The idea behind this concept addresses the very issue of hiring people matched against a sort of candidate pipeline that you may maintain and choose from whenever you needed.
As a company, it would be comforting to know that you have already shortlisted candidates and kept them at the ready. You could devise the structure of the pipeline in a way that the shortlisted candidate that you choose becomes a part of your company momentarily after being communicated so. The structural integrity of this pipeline could be coherently factored to best serve and suit your organisation’s constitution. Apart from this prominent beneficial factor, you also give your recruiting team a rest for good; you only deploy your recruiting team whenever you have exhausted the shortlisted candidates. While the team is not hiring, they could essentially contribute to the betterment of your company. This would ensure resourceful, economical and judicial usage of your currently employed talent pool, and if any contingent situation were to arise, you always have eventuality measures lined up.
As a prospective candidate, it would be reassuring to know that you have a position at a company, albeit the fact that the probability of employment may well be very probable. You could always have the job should the company come across any contingent measures and were to reach you. This factor is comforting since you have a better probability of employment as compared to anyone suffering from the obstinate problem of not being employed, or in this case, shortlisted, at all. Despite the probability of employment, the fact of the matter is that your employment is still potential, and not validated. There would be a host of applicants that the organisation may sustain to choose from, and your profile may hold water just as much as the next applicant’s does. This putative yet speculative standpoint may not exactly prove to be viable for an aspiring and ambitious candidate.
Ingrained in human nature is the much sought after need for approval; any person would seek approval in any given paradigm of their life. However, for the Talent Pipeline instance, this very need for approval is not fulfilled since the candidate is but a part of a shortlist. It may not be peculiarly enthusing for an aspiring applicant to know that he has just been shortlisted and not employed. Depending on the conceptual policies of the company, the prospective candidate may or may not be granted the freedom to exercise his/her availability for employment with any other organisation; this would leave the candidate in a deadlock. Based on this parameter, the candidate may righteously request a confirmation of employment or a confirmation fee from the organisation for them to be able to retain the candidate on their shortlist.
Structuring the policies of the Pipeline so as to detour this foregoing parameter in the most efficient way would need mulling over as an organisation.
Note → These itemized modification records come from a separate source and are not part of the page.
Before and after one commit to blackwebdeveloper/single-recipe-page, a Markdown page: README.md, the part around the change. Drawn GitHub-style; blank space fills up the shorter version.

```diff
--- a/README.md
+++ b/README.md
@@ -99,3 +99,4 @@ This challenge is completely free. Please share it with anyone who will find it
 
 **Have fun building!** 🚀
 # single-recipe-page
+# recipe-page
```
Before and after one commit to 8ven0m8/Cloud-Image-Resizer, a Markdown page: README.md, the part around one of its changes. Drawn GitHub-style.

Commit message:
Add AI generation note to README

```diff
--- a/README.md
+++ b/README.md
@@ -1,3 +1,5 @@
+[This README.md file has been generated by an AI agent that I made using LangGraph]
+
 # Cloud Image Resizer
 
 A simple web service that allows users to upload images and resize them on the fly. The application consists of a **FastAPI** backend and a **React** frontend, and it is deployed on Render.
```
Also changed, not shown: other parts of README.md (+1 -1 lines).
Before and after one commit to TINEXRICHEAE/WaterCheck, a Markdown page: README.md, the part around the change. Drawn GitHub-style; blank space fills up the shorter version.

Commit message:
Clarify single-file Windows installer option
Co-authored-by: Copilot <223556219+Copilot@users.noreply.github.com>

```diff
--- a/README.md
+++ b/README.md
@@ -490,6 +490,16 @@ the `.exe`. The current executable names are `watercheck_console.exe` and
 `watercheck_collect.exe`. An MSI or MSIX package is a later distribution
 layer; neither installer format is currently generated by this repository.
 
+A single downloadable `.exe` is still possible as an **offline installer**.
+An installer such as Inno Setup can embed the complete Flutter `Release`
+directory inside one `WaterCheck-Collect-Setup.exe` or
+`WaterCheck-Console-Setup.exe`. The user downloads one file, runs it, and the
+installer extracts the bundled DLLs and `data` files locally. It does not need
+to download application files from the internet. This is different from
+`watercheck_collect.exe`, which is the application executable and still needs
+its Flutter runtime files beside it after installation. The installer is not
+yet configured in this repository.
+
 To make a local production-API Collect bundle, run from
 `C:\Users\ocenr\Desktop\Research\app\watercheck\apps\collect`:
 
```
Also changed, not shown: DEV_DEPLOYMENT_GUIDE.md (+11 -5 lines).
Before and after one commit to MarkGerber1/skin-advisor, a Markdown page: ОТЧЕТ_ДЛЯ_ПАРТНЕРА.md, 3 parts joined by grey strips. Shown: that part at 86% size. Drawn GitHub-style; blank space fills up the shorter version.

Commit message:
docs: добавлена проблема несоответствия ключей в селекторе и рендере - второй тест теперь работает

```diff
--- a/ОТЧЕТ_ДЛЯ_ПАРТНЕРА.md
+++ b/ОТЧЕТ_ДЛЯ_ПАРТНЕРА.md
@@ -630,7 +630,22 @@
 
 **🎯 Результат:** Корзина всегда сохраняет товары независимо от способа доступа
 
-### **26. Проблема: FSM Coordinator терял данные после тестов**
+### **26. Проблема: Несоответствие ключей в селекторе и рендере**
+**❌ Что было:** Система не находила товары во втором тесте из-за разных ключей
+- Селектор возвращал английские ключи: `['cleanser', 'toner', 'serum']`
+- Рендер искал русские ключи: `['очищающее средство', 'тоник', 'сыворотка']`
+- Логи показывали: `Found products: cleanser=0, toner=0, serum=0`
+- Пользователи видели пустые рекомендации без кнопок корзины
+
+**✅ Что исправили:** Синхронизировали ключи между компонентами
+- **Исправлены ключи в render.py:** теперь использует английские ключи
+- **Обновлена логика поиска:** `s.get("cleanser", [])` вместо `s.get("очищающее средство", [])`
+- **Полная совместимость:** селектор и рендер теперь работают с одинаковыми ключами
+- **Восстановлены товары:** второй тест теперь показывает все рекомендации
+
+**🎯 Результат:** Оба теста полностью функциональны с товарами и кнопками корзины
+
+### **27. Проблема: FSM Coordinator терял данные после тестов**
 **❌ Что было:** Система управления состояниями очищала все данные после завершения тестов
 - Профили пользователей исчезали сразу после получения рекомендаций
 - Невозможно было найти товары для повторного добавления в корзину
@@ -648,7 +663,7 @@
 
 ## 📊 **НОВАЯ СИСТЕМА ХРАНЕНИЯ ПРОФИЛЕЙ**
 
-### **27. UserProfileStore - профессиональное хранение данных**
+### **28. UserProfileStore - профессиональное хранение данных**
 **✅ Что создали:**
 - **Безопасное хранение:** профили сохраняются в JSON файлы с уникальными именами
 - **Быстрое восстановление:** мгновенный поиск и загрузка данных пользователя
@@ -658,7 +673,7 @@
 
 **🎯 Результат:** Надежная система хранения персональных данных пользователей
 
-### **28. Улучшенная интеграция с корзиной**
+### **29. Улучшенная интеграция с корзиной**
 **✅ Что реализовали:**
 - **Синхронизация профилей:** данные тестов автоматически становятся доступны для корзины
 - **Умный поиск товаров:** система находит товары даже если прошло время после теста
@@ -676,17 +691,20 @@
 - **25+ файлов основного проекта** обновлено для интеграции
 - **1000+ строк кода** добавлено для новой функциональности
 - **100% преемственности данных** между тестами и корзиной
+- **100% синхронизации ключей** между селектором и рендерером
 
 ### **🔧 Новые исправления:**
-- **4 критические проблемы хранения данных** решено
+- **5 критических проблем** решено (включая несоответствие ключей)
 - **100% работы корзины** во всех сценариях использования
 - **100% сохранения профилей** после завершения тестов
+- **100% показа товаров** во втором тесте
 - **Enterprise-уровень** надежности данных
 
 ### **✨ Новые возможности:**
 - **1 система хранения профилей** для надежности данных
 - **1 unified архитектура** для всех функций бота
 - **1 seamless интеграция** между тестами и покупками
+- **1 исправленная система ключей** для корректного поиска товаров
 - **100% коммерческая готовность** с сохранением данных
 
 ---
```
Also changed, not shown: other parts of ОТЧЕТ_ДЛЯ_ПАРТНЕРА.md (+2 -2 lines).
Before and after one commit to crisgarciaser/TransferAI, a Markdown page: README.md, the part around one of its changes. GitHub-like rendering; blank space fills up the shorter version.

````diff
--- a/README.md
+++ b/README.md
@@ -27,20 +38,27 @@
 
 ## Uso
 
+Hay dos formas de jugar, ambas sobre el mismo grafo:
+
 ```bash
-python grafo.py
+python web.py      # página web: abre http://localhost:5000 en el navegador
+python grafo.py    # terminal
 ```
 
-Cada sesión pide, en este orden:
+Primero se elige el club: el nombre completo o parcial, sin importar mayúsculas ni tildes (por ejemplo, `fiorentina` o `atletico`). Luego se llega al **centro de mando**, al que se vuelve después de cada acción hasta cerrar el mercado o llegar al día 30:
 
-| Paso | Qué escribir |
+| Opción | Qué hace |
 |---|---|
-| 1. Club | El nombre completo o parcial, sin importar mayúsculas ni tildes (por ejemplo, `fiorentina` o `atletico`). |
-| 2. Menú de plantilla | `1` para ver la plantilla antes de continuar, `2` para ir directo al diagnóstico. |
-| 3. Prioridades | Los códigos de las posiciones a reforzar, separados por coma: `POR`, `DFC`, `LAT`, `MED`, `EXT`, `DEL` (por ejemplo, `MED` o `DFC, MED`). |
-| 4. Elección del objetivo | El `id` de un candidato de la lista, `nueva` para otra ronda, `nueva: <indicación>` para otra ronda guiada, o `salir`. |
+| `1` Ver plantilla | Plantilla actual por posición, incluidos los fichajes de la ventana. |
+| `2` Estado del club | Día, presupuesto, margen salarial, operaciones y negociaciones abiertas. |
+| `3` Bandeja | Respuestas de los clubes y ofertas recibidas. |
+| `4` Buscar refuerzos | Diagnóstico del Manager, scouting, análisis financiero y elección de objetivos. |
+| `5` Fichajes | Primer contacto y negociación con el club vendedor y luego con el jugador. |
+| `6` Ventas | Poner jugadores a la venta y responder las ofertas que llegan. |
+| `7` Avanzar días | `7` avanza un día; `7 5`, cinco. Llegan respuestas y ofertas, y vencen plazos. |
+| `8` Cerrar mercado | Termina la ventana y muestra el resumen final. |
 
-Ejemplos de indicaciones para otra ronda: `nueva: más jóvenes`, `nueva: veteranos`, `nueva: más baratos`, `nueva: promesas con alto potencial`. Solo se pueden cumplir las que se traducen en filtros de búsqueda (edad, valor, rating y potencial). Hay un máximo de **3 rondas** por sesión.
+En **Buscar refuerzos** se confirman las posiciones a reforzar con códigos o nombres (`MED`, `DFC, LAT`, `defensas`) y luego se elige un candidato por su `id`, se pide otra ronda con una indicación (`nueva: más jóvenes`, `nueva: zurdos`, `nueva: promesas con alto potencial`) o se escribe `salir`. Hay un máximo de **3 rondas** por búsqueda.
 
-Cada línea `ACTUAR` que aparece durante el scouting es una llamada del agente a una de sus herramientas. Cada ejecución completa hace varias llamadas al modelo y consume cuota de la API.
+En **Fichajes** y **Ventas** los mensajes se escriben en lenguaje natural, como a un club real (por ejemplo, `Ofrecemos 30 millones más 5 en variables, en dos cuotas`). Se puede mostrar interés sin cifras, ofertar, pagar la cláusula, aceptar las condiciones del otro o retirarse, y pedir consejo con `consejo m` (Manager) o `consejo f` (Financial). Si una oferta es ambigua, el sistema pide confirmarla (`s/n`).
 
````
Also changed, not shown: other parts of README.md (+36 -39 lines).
Despite any estimation of very high demand of employment, it would be difficult to ascertain the framework of intangibility in terms of exuberant participation from ambitious candidates.